Saturday, November 12, 2011

Apple Issues a Worldwide Recall for Some of the First-Generation iPod Nano's


iPod Nano Defective.jpg
Although it doesn't happen frequently, it does happen.  The law of averages states that if you do enough of a certain activity or manufacture enough of a product, you're bound to have a SNAFU eventually.
So those of you who are fighting through something like this in your life... whether it be in your personal, professional, or even in health care... remember it happens to everyone every once in a while... even the mighty Apple.
While I think we could all agree that Apple's quality control is pretty doggone good, the law of averages catches up to them on occasion.  The latest problem has affected the first generation iPod Nano.  I did a little research and this is what I found, directly from the Apple website.  If you have a defective device, this should pretty much be all you need to know.  However, even though the info below is a direct copy & paste of the page from the website, it never hurt to check with the source in case things have changed.
Here is what Apple has to say about it:


Apple has determined that, in very rare cases, the battery in the iPod nano (1st generation) may overheat and pose a safety risk. Affected iPod nanos were sold between September 2005 and December 2006.

This issue has been traced to a single battery supplier that produced batteries with a manufacturing defect. While the possibility of an incident is rare, the likelihood increases as the battery ages.

Apple recommends that you stop using your iPod nano (1st gen) and follow the process noted below to order a replacement unit, free of charge.

Note: This battery issue is specific to the iPod nano (1st gen) and does not affect any other iPod.

You may order a replacement unit via the web. Click here to begin.

Your iPod nano serial number will be checked to verify that it is eligible for this program. You will receive a replacement unit approximately 6 weeks after we receive your current iPod nano (1st gen).

If you have a personalized iPod nano, you will receive a non-personalized replacement. Make sure to use iTunes to back up any data on your current iPod nano before sending it in for a replacement unit.

Identifying an iPod nano (1st gen):

  • It has a black or white plastic front and a silver metal back - later iPod nano models have a metal front and back. See images on this web page.

If you need assistance with placing an order, please visit an Apple Retail Store or an Apple Authorized Service Provider (AASP) and bring your iPod nano with you for serial number validation.

Your replacement iPod product is warranted to be free from defects for 90 days from the date of service.




  1. Thanks to say for posting this blog. We have to get new collection of news from your end. All the best for you best support. Keep updataing your blog. This is really nice job Web To Print Solutions

  2. FYI More than just the iPod Nano have been recalled. Find out if you qualify for a replacement iPod..Read about this here:

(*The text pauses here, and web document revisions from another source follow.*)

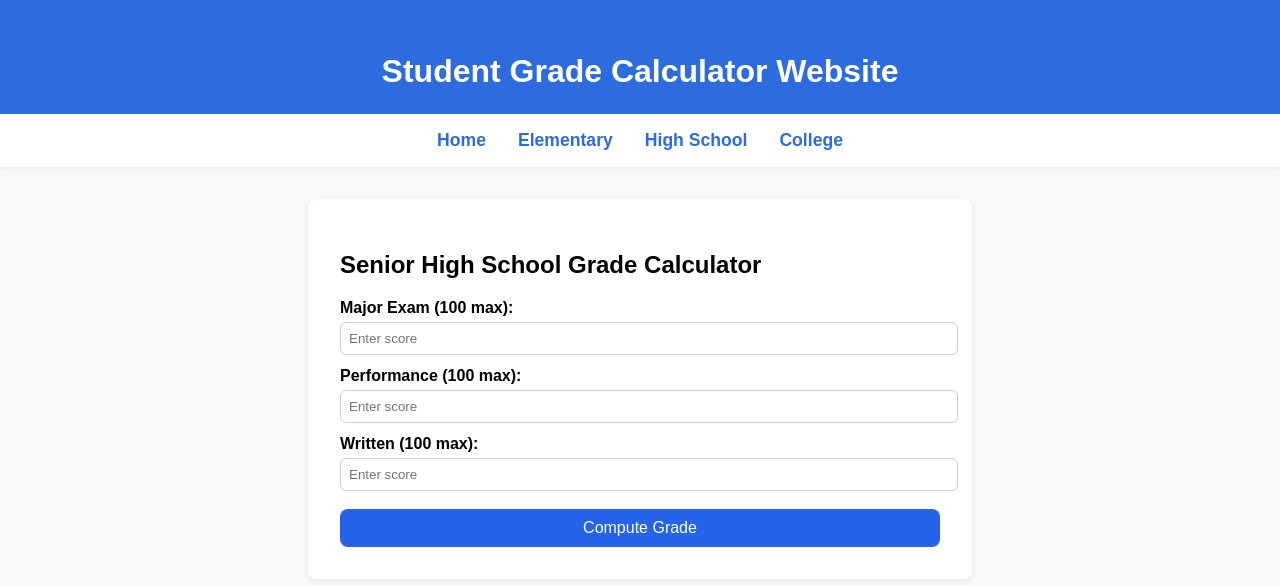
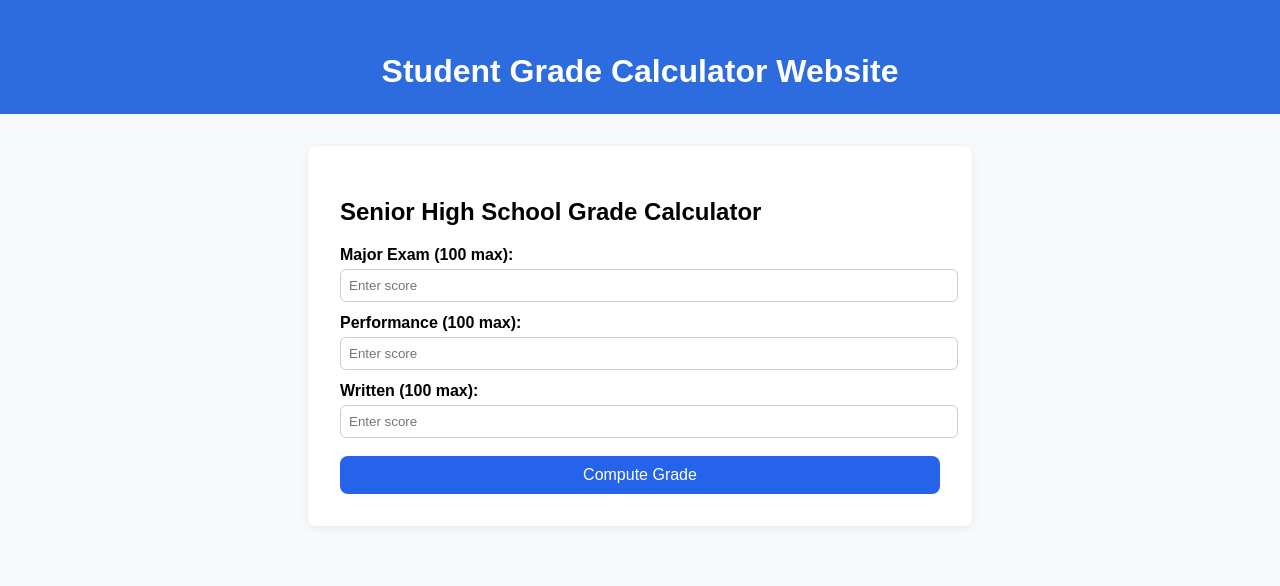
Before and after one commit to Clarence140/GradeCalculation, a plain HTML site: page pages/shs.html in a window 1280 px wide. Drawn offline with Linux system fonts and the light colour scheme.

Commit message:
Mali yung akin

```diff
--- a/pages/shs.html
+++ b/pages/shs.html
@@ -92,12 +92,6 @@
   <header>
     <h1>Student Grade Calculator Website</h1>
   </header>
-  <nav>
-    <a href="C:\Users\Bossy\Documents\Calcu\GradeCalculation/index.html">Home</a>
-    <a href="elementary.html">Elementary</a>
-    <a href="highschool.html">High School</a>
-    <a href="college.html">College</a>
-  </nav>
   <main>
     <h2>Senior High School Grade Calculator</h2>
 
```
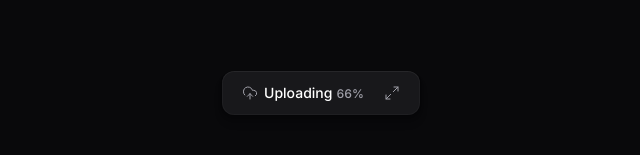
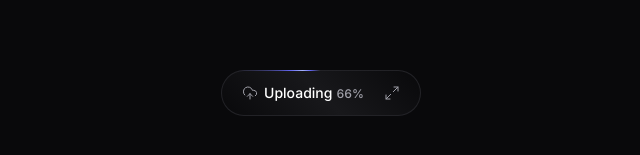
Before and after one commit to devnunes/tech_360, a React (Vite) app in the folder web/: page / in a window 1280 px wide. Shown: the part 307-462 px from the top of the page, without its empty margins (319-959 px from the left). Built offline with nearby package versions, Linux system fonts and the light colour scheme.

Commit message:
animations with tailwind and css property

```diff
--- a/web/src/components/upload-widget.tsx
+++ b/web/src/components/upload-widget.tsx
@@ -6,11 +6,14 @@
 import { UploadWidgetMinimizedButton } from "./upload-widget-minimized-button";
 
 export function UploadWidget() {
+  const isThereAnyPendingUploads = true;
+
   const [isWidgetOpen, toggleWidgetOpen] = useCycle(false, true);
   return (
-    <Collapsible.Root onOpenChange={() => toggleWidgetOpen()}>
+    <Collapsible.Root onOpenChange={() => toggleWidgetOpen()} asChild>
       <motion.div
-        className="bg-zinc-900 w-[360] max rounded-xl shadow-shape"
+        data-progress={isThereAnyPendingUploads}
+        className="bg-zinc-900 overflow-hidden max-w-[360] rounded-xl data-[state=open]:shadow-shape border border-transparent animate-border data-[state=closed]:rounded-3xl data-[state=closed]:data-[progress=false]:shadow-shape data-[state=closed]:data-[progress=true]:[background:linear-gradient(45deg,#09090B,theme(colors.zinc.900)_50%,#09090B)_padding-box,conic-gradient(from_var(--border-angle),theme(colors.zinc.700/.48)_80%,_theme(colors.indigo.500)_86%,_theme(colors.indigo.300)_90%,_theme(colors.indigo.500)_94%,_theme(colors.zinc.600/.48))_border-box]"
         animate={isWidgetOpen ? 'open' : 'closed'}
         variants={{
           closed: {
--- a/web/src/index.css
+++ b/web/src/index.css
@@ -1,3 +1,9 @@
 @tailwind base;
 @tailwind components;
 @tailwind utilities;
+
+@property --border-angle {
+  inherits: false;
+  initial-value: 0deg;
+  syntax: "<angle>";
+}
--- a/web/tailwind.config.js
+++ b/web/tailwind.config.js
@@ -20,9 +20,16 @@
       boxShadow: {
         shape: '0px 8px 8px rgba(0, 0, 0, 0.1), 0px 4px 4px rgba(0, 0, 0, 0.1), 0px 2px 2px rgba(0, 0, 0, 0.1), 0px 0px 0px 1px rgba(0, 0, 0, 0.1), inset 0px 0px 0px 1px rgba(255, 255, 255, 0.03), inset 0px 1px 0px rgba(255, 255, 255, 0.03)',
         'shape-content': '0px 0px 0px 1px rgba(0, 0, 0, 0.25), inset 0px 1px 0px rgba(255, 255, 255, 0.02), inset 0px 0px 0px 1px rgba(255, 255, 255, 0.02)'
+      },
+      animation:{
+        border: 'border 2s linear infinite',
+      },
+      keyframes: {
+        border: {
+          to: { '--border-angle': '360deg' },
+        }
       }
     },
-
   },
   plugins: [],
 }
```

  3. FYI More than just the iPod Nano have been recalled. Find out if you qualify for a replacement iPod..Read about this here: